On November 7, 2023, the Summit on AI and Democracy gathered experts across multiple institutions to discuss ongoing research, policy, and development efforts related to the recent advancements in AI.
The Carnegie Mellon University Block Center recently held a conference focused on “Operationalizing the NIST Risk Management Framework” that GETTING-Plurality Research Network member, Sarah Hubbard, attended. The attendees spanned government, academia, and industry partners who are working towards Responsible AI. Below, we include a short recap from the event.
GETTING-Plurality Research Network member, Sarah Hubbard, spent the past academic year as a Technology and Public Purpose Fellow at the Harvard Kennedy School. During this fellowship, she spent time researching and convening various stakeholders on Decentralized Autonomous Organizations. Below is a summary of this work with various recently published reports from the Belfer Center.
The GETTING-Plurality Research Network submitted a series of memos to the White House in response to their call for memos on national priorites for AI.

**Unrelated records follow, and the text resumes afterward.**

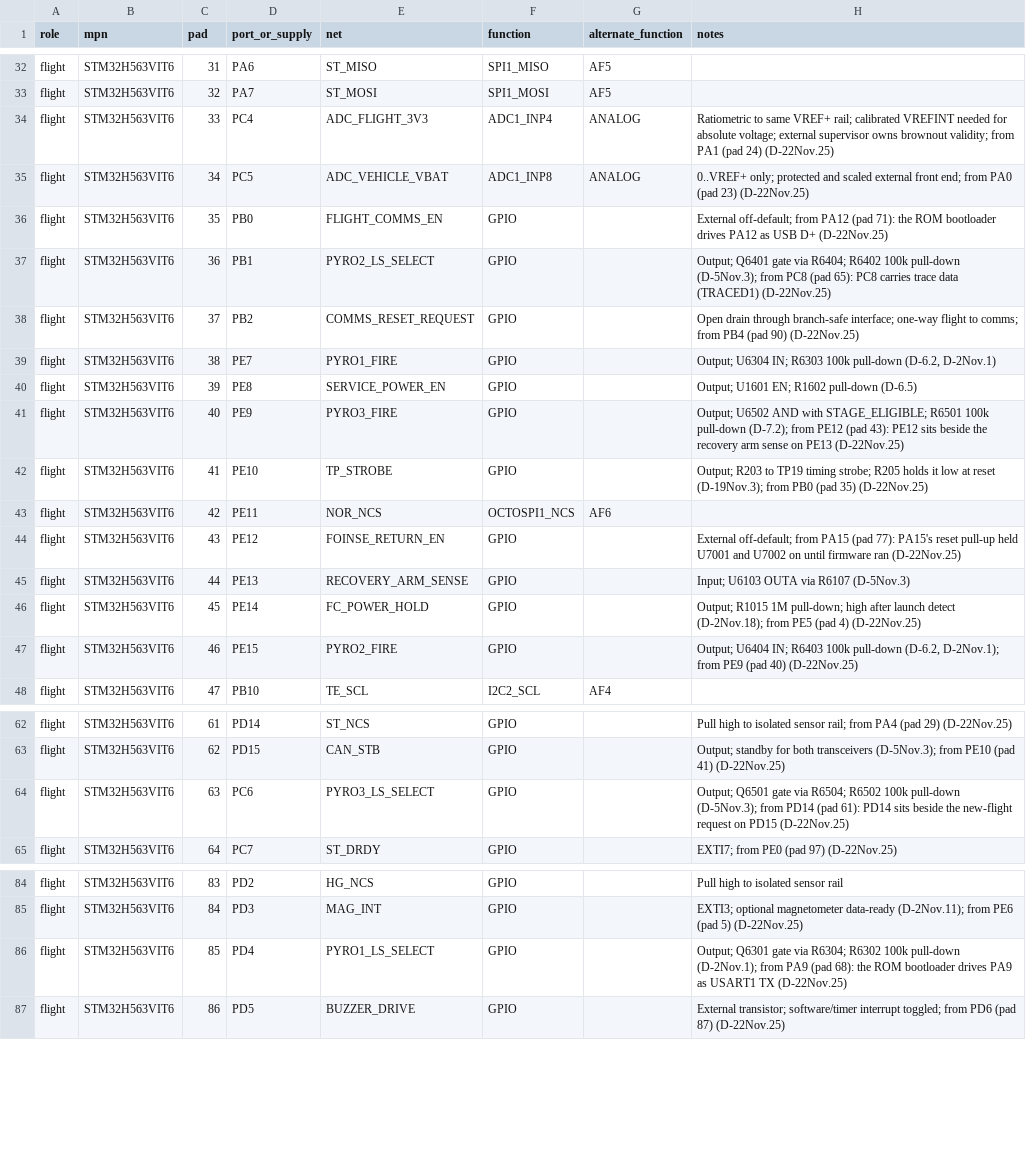
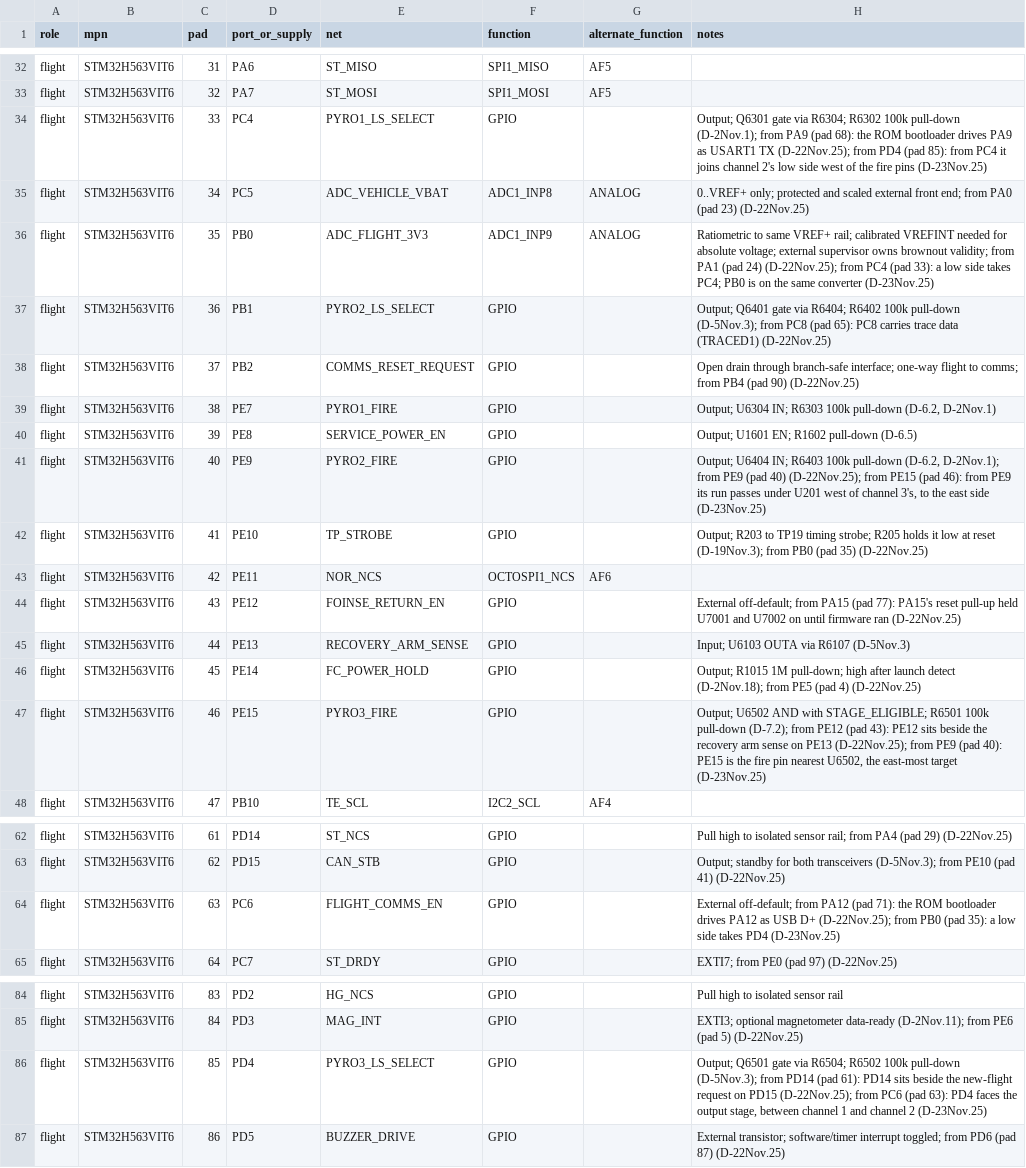
Before and after one commit to ULAS-HiPR/Ogma2, a CSV file: hardware/croi2/libraries/inputs/flight-pinout.csv, drawn as a sheet; only a part is shown, gaps mark what is left out.

```diff
--- a/hardware/croi2/libraries/inputs/flight-pinout.csv
+++ b/hardware/croi2/libraries/inputs/flight-pinout.csv
@@ -33,5 +33,5 @@
 "flight","STM32H563VIT6","32","PA7","ST_MOSI","SPI1_MOSI","AF5",""
-"flight","STM32H563VIT6","33","PC4","ADC_FLIGHT_3V3","ADC1_INP4","ANALOG","Ratiometric to same VREF+ rail; calibrated VREFINT needed for absolute voltage; external supervisor owns brownout validity; from PA1 (pad 24) (D-22Nov.25)"
+"flight","STM32H563VIT6","33","PC4","PYRO1_LS_SELECT","GPIO","","Output; Q6301 gate via R6304; R6302 100k pull-down (D-2Nov.1); from PA9 (pad 68): the ROM bootloader drives PA9 as USART1 TX (D-22Nov.25); from PD4 (pad 85): from PC4 it joins channel 2's low side west of the fire pins (D-23Nov.25)"
 "flight","STM32H563VIT6","34","PC5","ADC_VEHICLE_VBAT","ADC1_INP8","ANALOG","0..VREF+ only; protected and scaled external front end; from PA0 (pad 23) (D-22Nov.25)"
-"flight","STM32H563VIT6","35","PB0","FLIGHT_COMMS_EN","GPIO","","External off-default; from PA12 (pad 71): the ROM bootloader drives PA12 as USB D+ (D-22Nov.25)"
+"flight","STM32H563VIT6","35","PB0","ADC_FLIGHT_3V3","ADC1_INP9","ANALOG","Ratiometric to same VREF+ rail; calibrated VREFINT needed for absolute voltage; external supervisor owns brownout validity; from PA1 (pad 24) (D-22Nov.25); from PC4 (pad 33): a low side takes PC4; PB0 is on the same converter (D-23Nov.25)"
 "flight","STM32H563VIT6","36","PB1","PYRO2_LS_SELECT","GPIO","","Output; Q6401 gate via R6404; R6402 100k pull-down (D-5Nov.3); from PC8 (pad 65): PC8 carries trace data (TRACED1) (D-22Nov.25)"
@@ -40,3 +40,3 @@
 "flight","STM32H563VIT6","39","PE8","SERVICE_POWER_EN","GPIO","","Output; U1601 EN; R1602 pull-down (D-6.5)"
-"flight","STM32H563VIT6","40","PE9","PYRO3_FIRE","GPIO","","Output; U6502 AND with STAGE_ELIGIBLE; R6501 100k pull-down (D-7.2); from PE12 (pad 43): PE12 sits beside the recovery arm sense on PE13 (D-22Nov.25)"
+"flight","STM32H563VIT6","40","PE9","PYRO2_FIRE","GPIO","","Output; U6404 IN; R6403 100k pull-down (D-6.2, D-2Nov.1); from PE9 (pad 40) (D-22Nov.25); from PE15 (pad 46): from PE9 its run passes under U201 west of channel 3's, to the east side (D-23Nov.25)"
 "flight","STM32H563VIT6","41","PE10","TP_STROBE","GPIO","","Output; R203 to TP19 timing strobe; R205 holds it low at reset (D-19Nov.3); from PB0 (pad 35) (D-22Nov.25)"
@@ -46,3 +46,3 @@
 "flight","STM32H563VIT6","45","PE14","FC_POWER_HOLD","GPIO","","Output; R1015 1M pull-down; high after launch detect (D-2Nov.18); from PE5 (pad 4) (D-22Nov.25)"
-"flight","STM32H563VIT6","46","PE15","PYRO2_FIRE","GPIO","","Output; U6404 IN; R6403 100k pull-down (D-6.2, D-2Nov.1); from PE9 (pad 40) (D-22Nov.25)"
+"flight","STM32H563VIT6","46","PE15","PYRO3_FIRE","GPIO","","Output; U6502 AND with STAGE_ELIGIBLE; R6501 100k pull-down (D-7.2); from PE12 (pad 43): PE12 sits beside the recovery arm sense on PE13 (D-22Nov.25); from PE9 (pad 40): PE15 is the fire pin nearest U6502, the east-most target (D-23Nov.25)"
 "flight","STM32H563VIT6","47","PB10","TE_SCL","I2C2_SCL","AF4",""
@@ -63,3 +63,3 @@
 "flight","STM32H563VIT6","62","PD15","CAN_STB","GPIO","","Output; standby for both transceivers (D-5Nov.3); from PE10 (pad 41) (D-22Nov.25)"
-"flight","STM32H563VIT6","63","PC6","PYRO3_LS_SELECT","GPIO","","Output; Q6501 gate via R6504; R6502 100k pull-down (D-5Nov.3); from PD14 (pad 61): PD14 sits beside the new-flight request on PD15 (D-22Nov.25)"
+"flight","STM32H563VIT6","63","PC6","FLIGHT_COMMS_EN","GPIO","","External off-default; from PA12 (pad 71): the ROM bootloader drives PA12 as USB D+ (D-22Nov.25); from PB0 (pad 35): a low side takes PD4 (D-23Nov.25)"
 "flight","STM32H563VIT6","64","PC7","ST_DRDY","GPIO","","EXTI7; from PE0 (pad 97) (D-22Nov.25)"
@@ -85,3 +85,3 @@
 "flight","STM32H563VIT6","84","PD3","MAG_INT","GPIO","","EXTI3; optional magnetometer data-ready (D-2Nov.11); from PE6 (pad 5) (D-22Nov.25)"
-"flight","STM32H563VIT6","85","PD4","PYRO1_LS_SELECT","GPIO","","Output; Q6301 gate via R6304; R6302 100k pull-down (D-2Nov.1); from PA9 (pad 68): the ROM bootloader drives PA9 as USART1 TX (D-22Nov.25)"
+"flight","STM32H563VIT6","85","PD4","PYRO3_LS_SELECT","GPIO","","Output; Q6501 gate via R6504; R6502 100k pull-down (D-5Nov.3); from PD14 (pad 61): PD14 sits beside the new-flight request on PD15 (D-22Nov.25); from PC6 (pad 63): PD4 faces the output stage, between channel 1 and channel 2 (D-23Nov.25)"
 "flight","STM32H563VIT6","86","PD5","BUZZER_DRIVE","GPIO","","External transistor; software/timer interrupt toggled; from PD6 (pad 87) (D-22Nov.25)"
```
Also changed, not shown: 19 other files.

Network members have developed an open and collaborative list of research priorities in response to the recent advances in artificial intelligence.

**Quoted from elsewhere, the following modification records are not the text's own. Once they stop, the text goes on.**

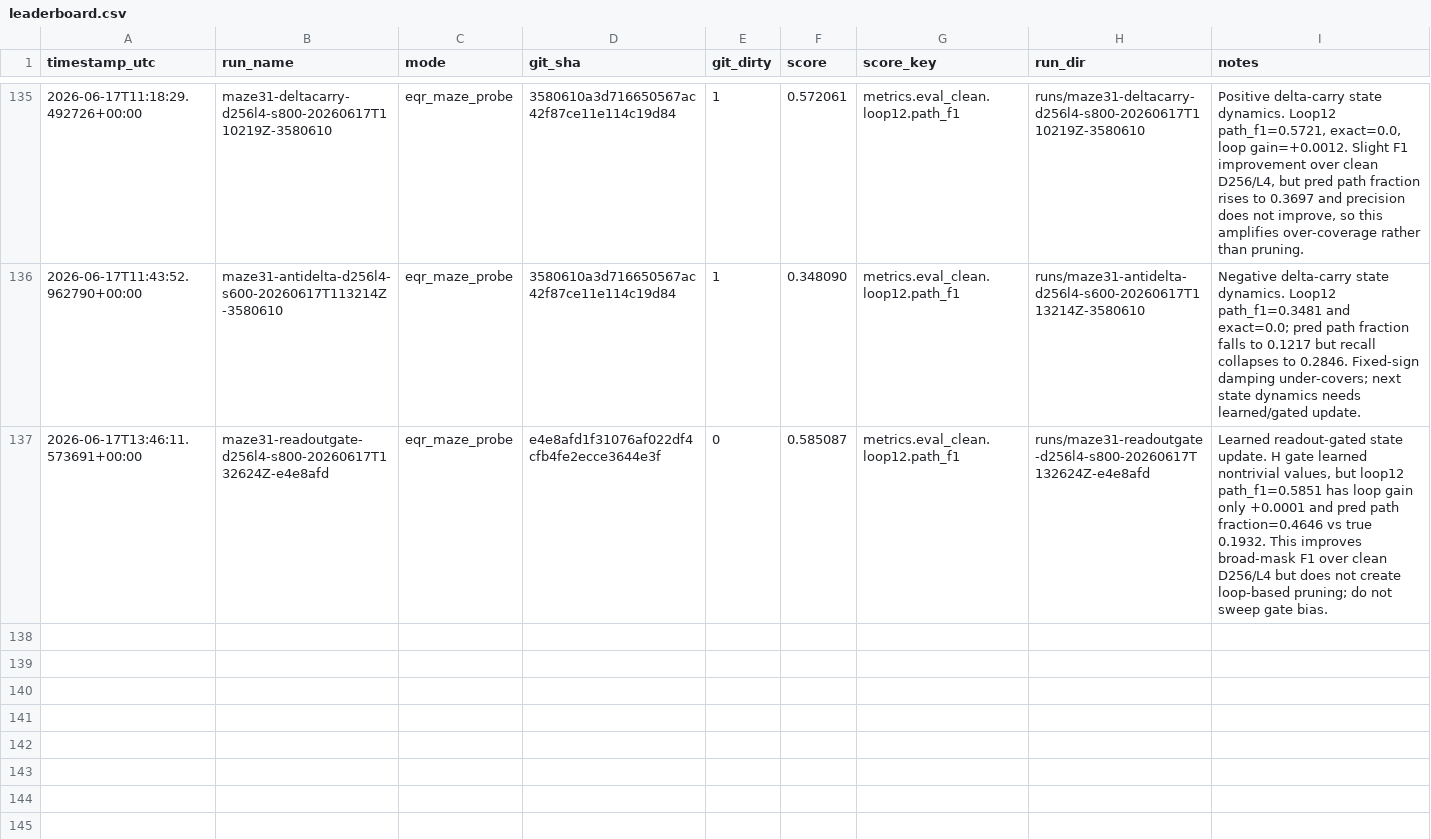
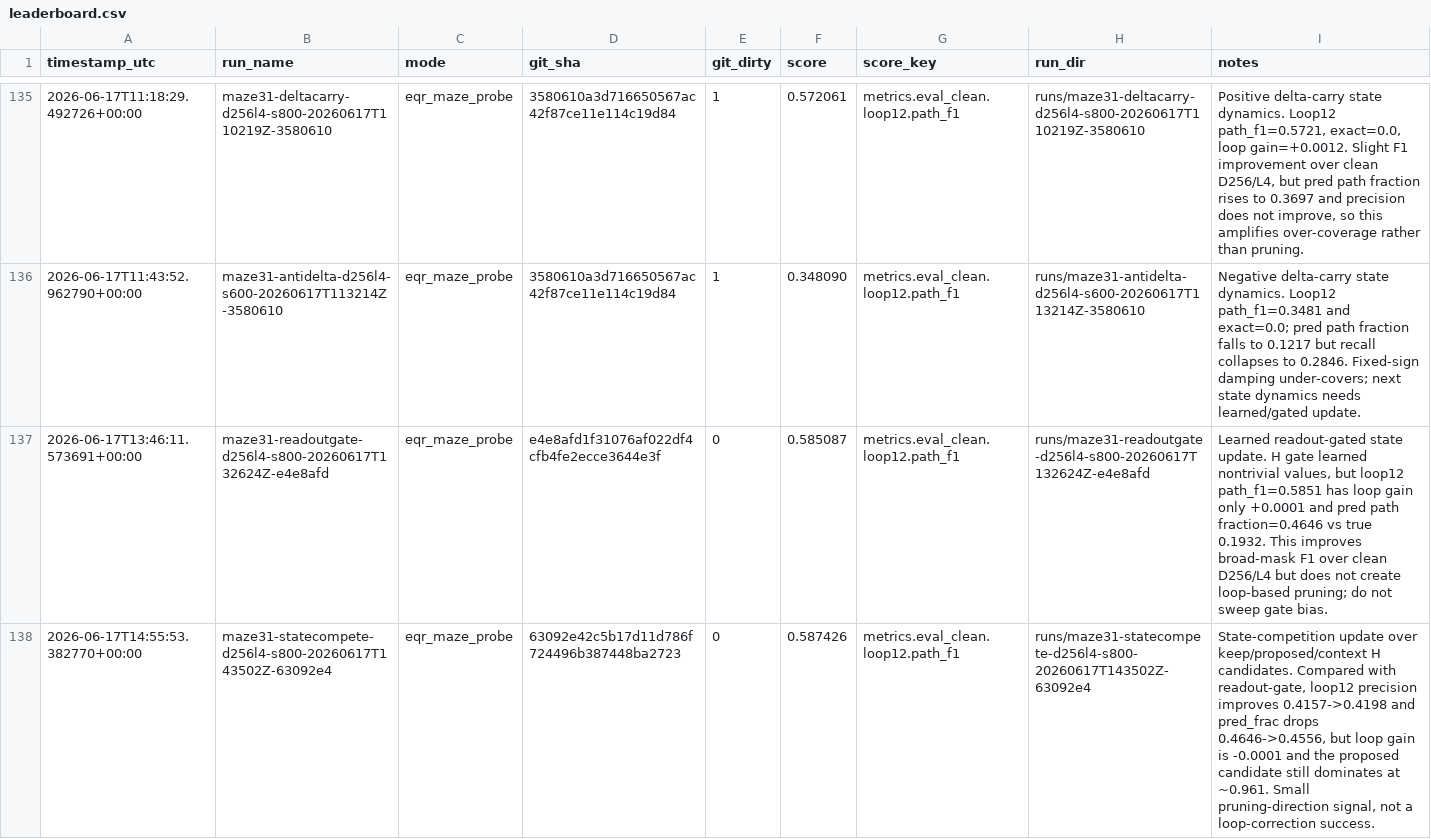
Before and after one commit to yanghu819/double-loop, a CSV file: leaderboard.csv, drawn as a sheet; only a part is shown, gaps mark what is left out.

Commit message:
Record Maze31 state competition probe
Timestamp: 2026-06-17T15:02:00Z

Run: maze31-statecompete-d256l4-s800-20260617T143502Z-63092e4 on GPU1 from source SHA 63092e42c5b17d11d786f724496b387448ba2723. Config: Maze31 perfect, path 160-260, D256/L4, train/eval loops 6/12, FutureSeed scale 1, state_compete H update, no noise, 800 steps.

Result: loop12 path_f1=0.5874, exact=0.0, loop gain=-0.0001. Compared with readout-gate, precision improves 0.4157->0.4198 and pred_frac drops 0.4646->0.4556, with recall 0.9898. Candidate weights remain dominated by proposed state at ~0.961, with keep/context around 0.019 each.

Decision: this is a small pruning-direction signal, not a loop-correction success. Candidate competition is more promising than scalar gating because it nudges the operating point toward precision, but it does not make loop12 revise loop1. Do not sweep gate bias or seeds; next work should make the competing candidate stronger or increase recurrence pressure.

```diff
--- a/leaderboard.csv
+++ b/leaderboard.csv
@@ -137 +137,2 @@ timestamp_utc,run_name,mode,git_sha,git_dirty,score,score_key,run_dir,notes
 2026-06-17T13:46:11.573691+00:00,maze31-readoutgate-d256l4-s800-20260617T132624Z-e4e8afd,eqr_maze_probe,e4e8afd1f31076af022df4cfb4fe2ecce3644e3f,0,0.585087,metrics.eval_clean.loop12.path_f1,runs/maze31-readoutgate-d256l4-s800-20260617T132624Z-e4e8afd,"Learned readout-gated state update. H gate learned nontrivial values, but loop12 path_f1=0.5851 has loop gain only +0.0001 and pred path fraction=0.4646 vs true 0.1932. This improves broad-mask F1 over clean D256/L4 but does not create loop-based pruning; do not sweep gate bias."
+2026-06-17T14:55:53.382770+00:00,maze31-statecompete-d256l4-s800-20260617T143502Z-63092e4,eqr_maze_probe,63092e42c5b17d11d786f724496b387448ba2723,0,0.587426,metrics.eval_clean.loop12.path_f1,runs/maze31-statecompete-d256l4-s800-20260617T143502Z-63092e4,"State-competition update over keep/proposed/context H candidates. Compared with readout-gate, loop12 precision improves 0.4157->0.4198 and pred_frac drops 0.4646->0.4556, but loop gain is -0.0001 and the proposed candidate still dominates at ~0.961. Small pruning-direction signal, not a loop-correction success."
```
Also changed, not shown: 13 other files.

GETTING-Plurality Workstream Lead Aviv Ovadya recently discussed his work on bridging systems as part of “Optimizing for What? Algorithmic Amplification and Society,” at Columbia University’s Knight First Amendment Institute.
In this short research brief, the authors unpack and comment on the four-step logic at the core of GETTING-Plurality’s foundational white paper, Ethics of Decentralized Social Technologies: Lessons from Web3, the Fediverse, and Beyond. They outline four assertions from the paper that demonstrate the power and the challenge – and above all, the urgency – of placing human flourishing at the center of technology governance.

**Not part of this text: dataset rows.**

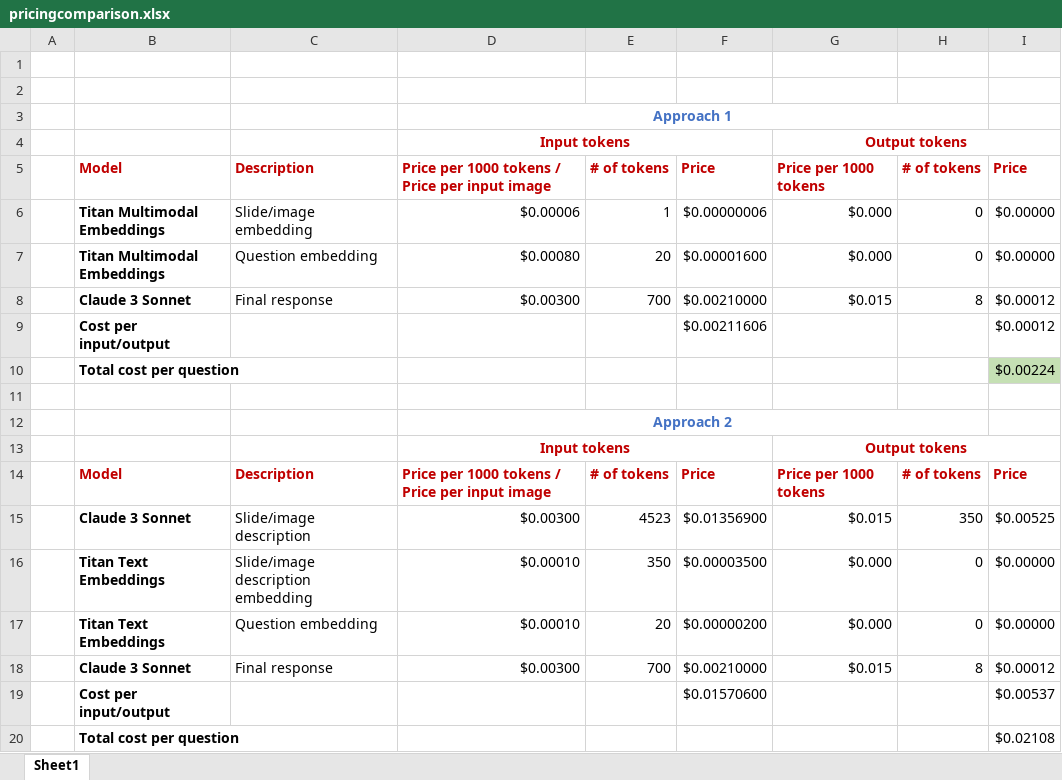
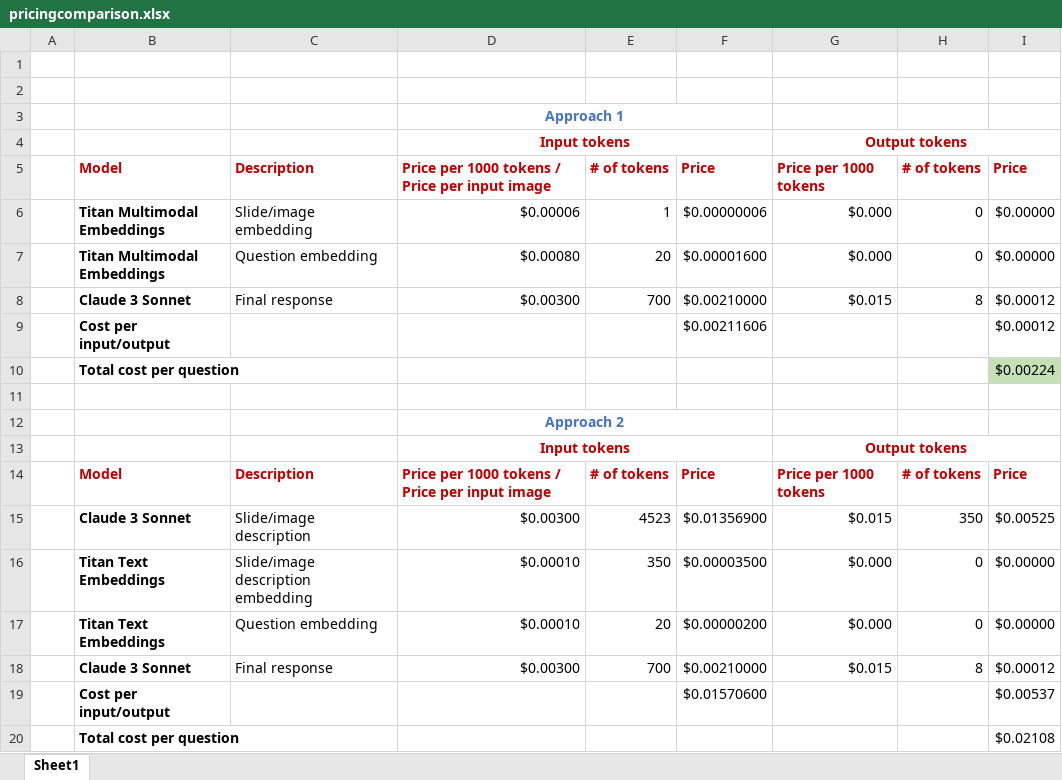
Before and after one commit to aws-samples/multimodal-rag-on-slide-decks, an Excel workbook: pricingcomparison.xlsx, sheet Sheet1, drawn as a sheet; values as stored, in another font and other column widths than the file's, no borders; the diff names each change by its address in the sheet, - before the commit and + after, or states it on an @@ line.

```diff
--- a/pricingcomparison.xlsx (sheet Sheet1)
+++ b/pricingcomparison.xlsx (sheet Sheet1)
-D3:H3 merged
+D3:F3 merged
-D12:H12 merged
+D12:F12 merged
```
Also changed, not shown: 4 other files.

The plethora of experiments with decentralized social technologies (DSTs)—clusters of which are sometimes called “the Web 3.0 ecosystem” or “the Fediverse”—have brought us to a constitutional moment. These technologies enable radical innovations in social, economic, and political institutions and practices, with the potential to support transformative approaches to political economy. They demand governance innovation. The paper develops a framework of prudent vigilance for making ethical choices in this space that help to both grasp positive opportunities for transformation and avoid the potentially problematic consequences. Most of our specific examples and concerns come from the blockchain/Web3 universe, as this has received the greatest investment, attention, and adoption to date. However, we aim to offer a framework for governance decision-making in conditions of uncertainty that applies more broadly to other DSTs. Specifically, under the framework of prudent vigilance, we propose a pragmatic, democratic, and pluralist approach to navigating bold experimentation with social practices and political economy enabled by these technologies. Our overarching goal is to provide a framework open to transformative improvement and constrained by guardrails and guiding values supportive of democracy, freedom, and pluralism. We take a relatively strong position, rather than simply laying out ethical issues and potential approaches. We seek to be provocative in order to spur further work and hope this paper will serve as a first bridge between academic philosophy and the DST community, which have hardly interacted to date.
Data governance is usually conceptualized in terms of “privacy” v. “publicity”. Yet a core feature of pluralistic societies is association, groups that share with each other, privately. These are a diversity of (plural) publics, each externally private but with the ability to coordinate and share internally. Empowering plural publics requires tools that allow the establishment of shared communicative contexts and their defense against external sharing outside of context. The ease of spreading information online has challenged such “contextual integrity” and the rise of generative foundation models like GPT-4 may radically exacerbate this challenge. In the face of this challenge, we highlight why we believe the problem of “plural publics” to be a core challenge of data governance, discuss existing tools that can help achieve it and a research agenda to further develop and integrate these tools with a design eye specifically on the requirements of plural publics.
Harvard Edmond and Lily Safra Center for Ethics Launches Research Network on the Governance of Emerging Technologies through Plurality March 20, 2023 The Harvard Edmond & Lily Safra Center for Ethics is proud to announce the launch of the Governance of Emerging Technology and Technology Innovations for Next-Generation Governance through Plurality (GETTING-Plurality) research network. This […]